Government, and is closed

1949 The New York Central Railroad abandons its line to Sackets Harbor

1955 Madison Baracks is sold to a private individual, Augsbury Oil Co.

1972 CBS Newscaster, Haywood Halebroom, visits Sackets Harbor during an ice fishing derby

1974 The Sackets Harbor Battlefield is listed on the National Register of Historic Places

1975 The Sackets Harbor Historical Society is created by village residents to promote the history of the

village

1978 The village begins work to be designated as a New York State Urban Cultural Park

1985 Sackets Harbor Sentinel Marching Band performs at Disney World in Florida

1986 Two developers from Long Island purchase Madison Barracks and begin a massive clean up

1987 Governor Mario Cuomo visits Sackets Harbor during Can Am Festival

1989 “Good Morning America”, with Al Rowker, telecasts from the New York State Battlefield

1990s Old McDonald’s Farm, outside of Sackets Harbor, opens for business

1995 The Sackets Harbor Urban Cultural Park Visitors’ Center opens in the Augustus Sacket home on

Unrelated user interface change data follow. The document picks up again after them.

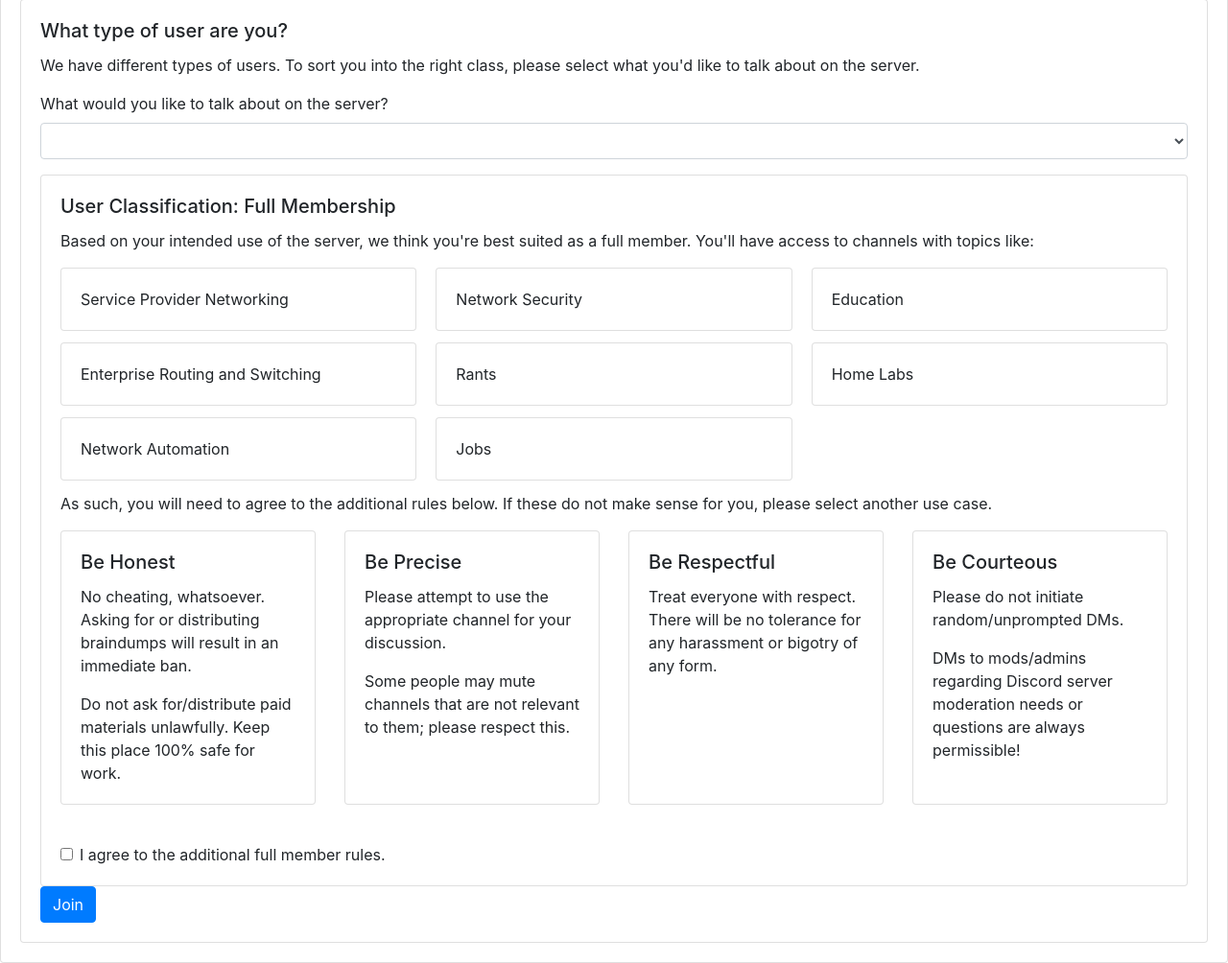
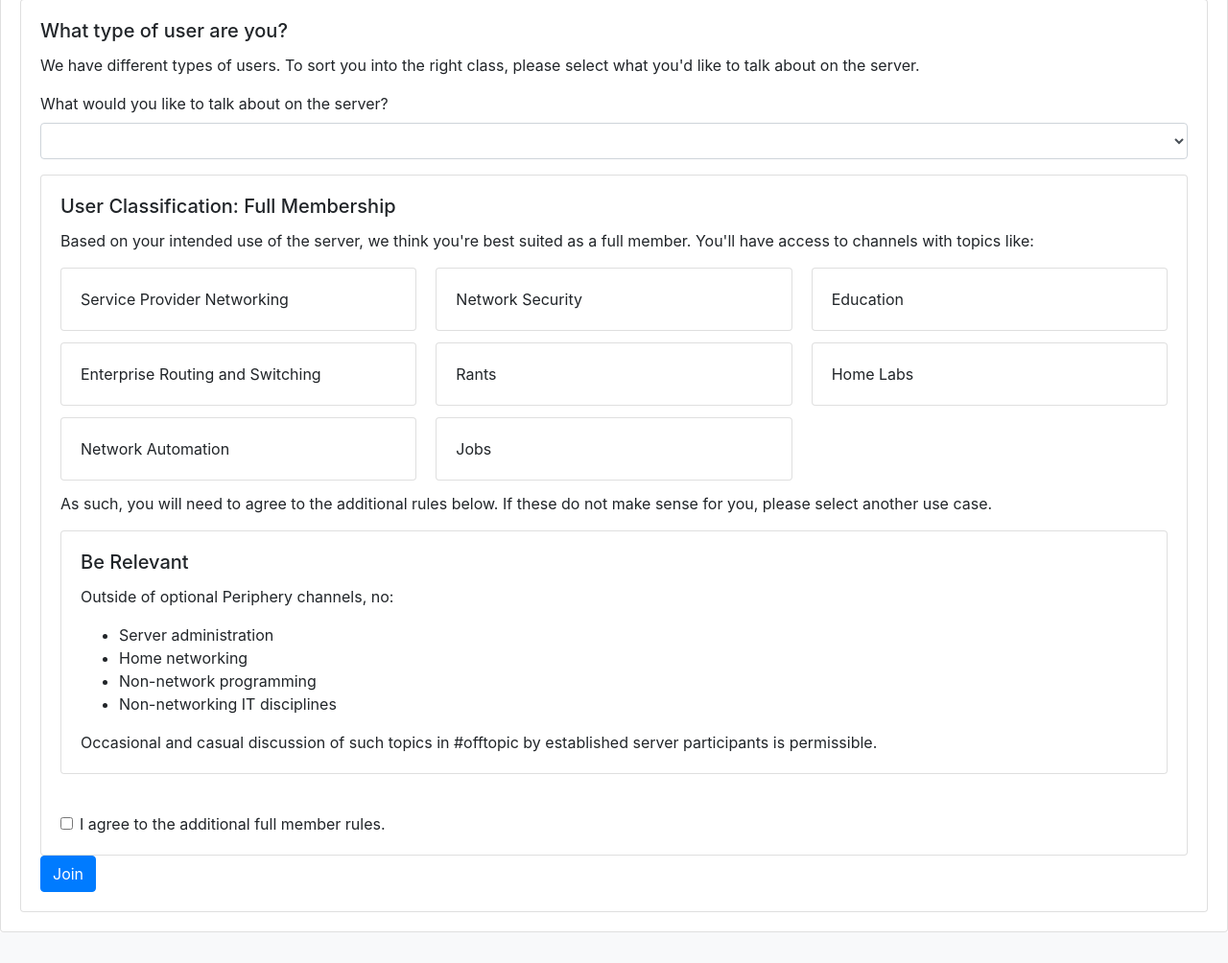
Before and after one commit to disnog/netranger-web, a Flask app: template nrweb/templates/join.html in a window 1280 px wide. Shown: the part 587-1591 px from the top of the page at 96% size. After the commit the page ends 1559 px from the top, so only its background shows below. Run offline with Flask 2, Linux system fonts and the light colour scheme; the template is opened without the code that fills it, so the values that code supplies are empty; parts of the project's set-up code (start-up, migrations or seed data) failed here and were passed over; some libraries are stand-ins or nearby versions.

Commit message:
Member specific rules.

```diff
--- a/nrweb/templates/join.html
+++ b/nrweb/templates/join.html
@@ -99,7 +99,7 @@
                         not
                         make
                         sense for you, please select another use case.</p>
-                    {% include "general-rules.html" %}
+                    {% include "member-rules.html" %}
                 </div>
                 <div class="card-body">
                     <div class="form-check">
--- /dev/null
+++ b/nrweb/templates/member-rules.html
@@ -0,0 +1,15 @@
+<div class="card-deck">
+    <div class="card">
+        <div class="card-body">
+            <h5 class="card-title">Be Relevant</h5>
+            <p class="card-text">Outside of optional Periphery channels, no:</p>
+            <ul>
+                <li>Server administration</li>
+                <li>Home networking</li>
+                <li>Non-network programming</li>
+                <li>Non-networking IT disciplines</li>
+            </ul>
+            <p class="card-text">Occasional and casual discussion of such topics in #offtopic by established server participants is permissible.</p>
+        </div>
+    </div>
+</div>
```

W. Main Street

2000 Seaway Trail Discovery Center opens in the old Union Hotel building

2002 Association Island developers in Henderson Harbor open an RV Resort Park

2003 “Sackets Six” are identified as the owners of the 2003 Kentucky Derby - Preakness winner, “Funny

Cide”

2004 Senator Hillary Clinton visits Sackets Harbor and presents a check for the water district at Ontario

Shores

2005 The former Hooker House is renovated and becomes the AANNY Art Center

2010 Funny Cide visits Sackets Harbor and is on display at the Visitors’ Center. Additionally, the

Madison Barracks Steel Water Tower is permanently removed